**What the task requires**
What is the count of lines in the listing below that hold the string "APIs"? Reply with that number alone.

**Data for review**
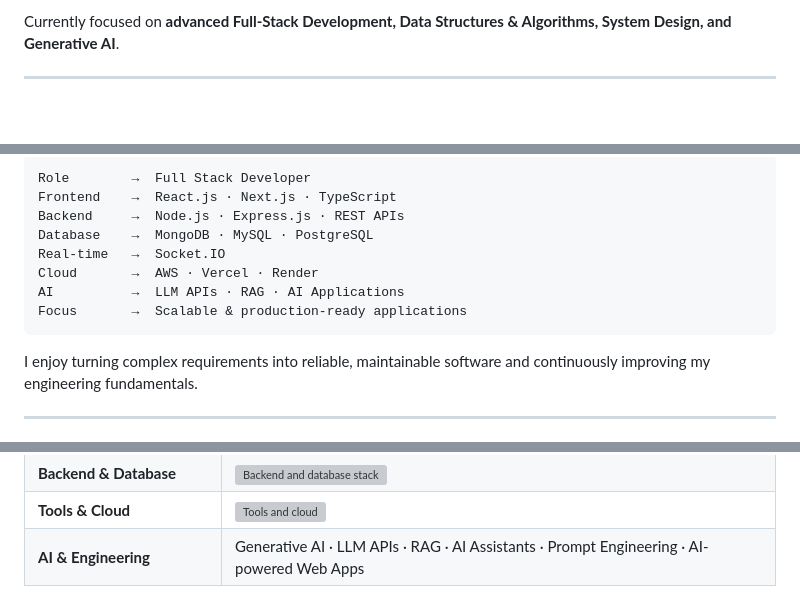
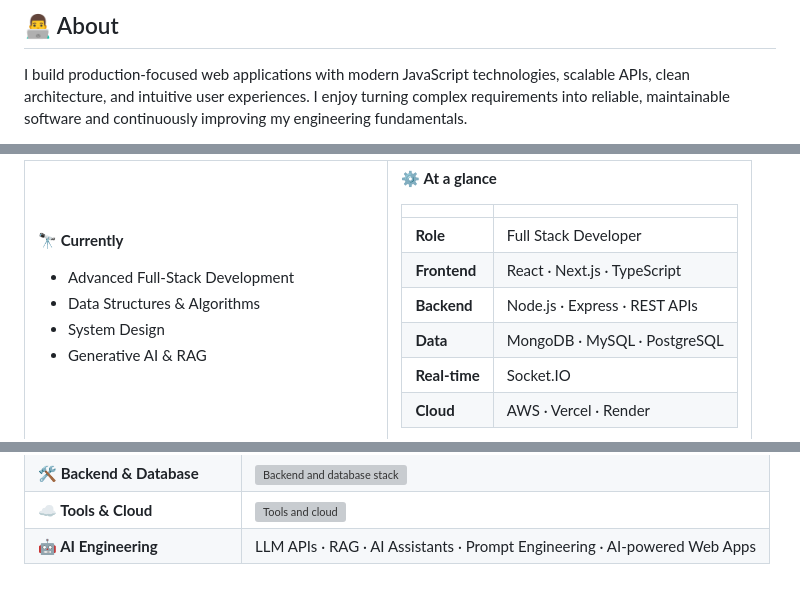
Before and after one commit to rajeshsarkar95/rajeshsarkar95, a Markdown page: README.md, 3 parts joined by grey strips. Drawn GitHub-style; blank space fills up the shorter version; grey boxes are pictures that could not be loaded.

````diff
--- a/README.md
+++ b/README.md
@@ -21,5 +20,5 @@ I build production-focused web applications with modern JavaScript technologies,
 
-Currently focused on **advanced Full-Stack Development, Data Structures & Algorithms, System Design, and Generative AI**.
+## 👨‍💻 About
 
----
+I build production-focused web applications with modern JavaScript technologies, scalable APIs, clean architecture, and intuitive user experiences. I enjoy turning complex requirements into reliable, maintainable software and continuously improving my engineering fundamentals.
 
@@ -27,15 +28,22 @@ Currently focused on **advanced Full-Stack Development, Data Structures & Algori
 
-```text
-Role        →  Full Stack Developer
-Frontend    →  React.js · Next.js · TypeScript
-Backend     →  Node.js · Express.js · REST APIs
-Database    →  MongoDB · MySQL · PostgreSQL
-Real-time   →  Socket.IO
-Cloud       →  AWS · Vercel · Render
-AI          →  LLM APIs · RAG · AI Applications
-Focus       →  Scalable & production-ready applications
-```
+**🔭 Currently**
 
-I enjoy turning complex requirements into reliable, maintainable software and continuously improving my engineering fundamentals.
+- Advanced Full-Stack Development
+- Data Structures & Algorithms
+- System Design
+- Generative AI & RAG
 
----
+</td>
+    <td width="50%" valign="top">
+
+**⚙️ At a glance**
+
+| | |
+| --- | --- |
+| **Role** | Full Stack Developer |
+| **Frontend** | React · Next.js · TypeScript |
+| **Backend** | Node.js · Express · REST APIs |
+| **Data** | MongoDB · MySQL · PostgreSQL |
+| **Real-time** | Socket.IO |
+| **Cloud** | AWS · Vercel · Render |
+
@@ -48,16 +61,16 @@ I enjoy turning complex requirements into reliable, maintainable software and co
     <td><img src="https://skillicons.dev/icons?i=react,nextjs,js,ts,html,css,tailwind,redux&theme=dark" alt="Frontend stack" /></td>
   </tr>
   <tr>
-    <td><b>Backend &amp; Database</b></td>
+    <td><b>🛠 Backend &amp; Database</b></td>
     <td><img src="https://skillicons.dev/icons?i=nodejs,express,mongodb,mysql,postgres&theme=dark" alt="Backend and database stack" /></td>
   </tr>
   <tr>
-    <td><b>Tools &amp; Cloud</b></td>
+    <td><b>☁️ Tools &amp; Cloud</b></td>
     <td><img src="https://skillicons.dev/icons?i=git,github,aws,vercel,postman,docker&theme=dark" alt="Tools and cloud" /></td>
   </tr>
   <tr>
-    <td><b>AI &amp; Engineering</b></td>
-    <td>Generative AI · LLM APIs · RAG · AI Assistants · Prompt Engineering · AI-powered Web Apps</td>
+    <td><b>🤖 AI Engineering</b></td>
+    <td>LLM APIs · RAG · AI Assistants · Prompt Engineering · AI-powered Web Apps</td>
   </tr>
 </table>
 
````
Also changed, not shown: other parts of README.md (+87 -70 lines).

==

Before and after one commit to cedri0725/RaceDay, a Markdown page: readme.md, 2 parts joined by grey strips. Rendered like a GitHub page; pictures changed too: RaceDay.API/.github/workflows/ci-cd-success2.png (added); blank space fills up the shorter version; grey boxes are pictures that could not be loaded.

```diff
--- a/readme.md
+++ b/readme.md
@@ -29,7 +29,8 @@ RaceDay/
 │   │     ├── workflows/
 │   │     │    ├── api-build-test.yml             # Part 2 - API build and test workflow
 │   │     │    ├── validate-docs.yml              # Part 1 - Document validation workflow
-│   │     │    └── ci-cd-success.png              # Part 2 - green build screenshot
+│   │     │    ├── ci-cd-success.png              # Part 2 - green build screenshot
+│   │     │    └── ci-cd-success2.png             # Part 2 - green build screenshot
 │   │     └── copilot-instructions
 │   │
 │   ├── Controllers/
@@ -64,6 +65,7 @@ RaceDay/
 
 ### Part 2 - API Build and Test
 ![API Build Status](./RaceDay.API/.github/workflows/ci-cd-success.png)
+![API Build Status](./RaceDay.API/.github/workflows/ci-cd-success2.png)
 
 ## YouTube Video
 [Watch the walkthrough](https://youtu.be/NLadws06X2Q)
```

**Written answer**
6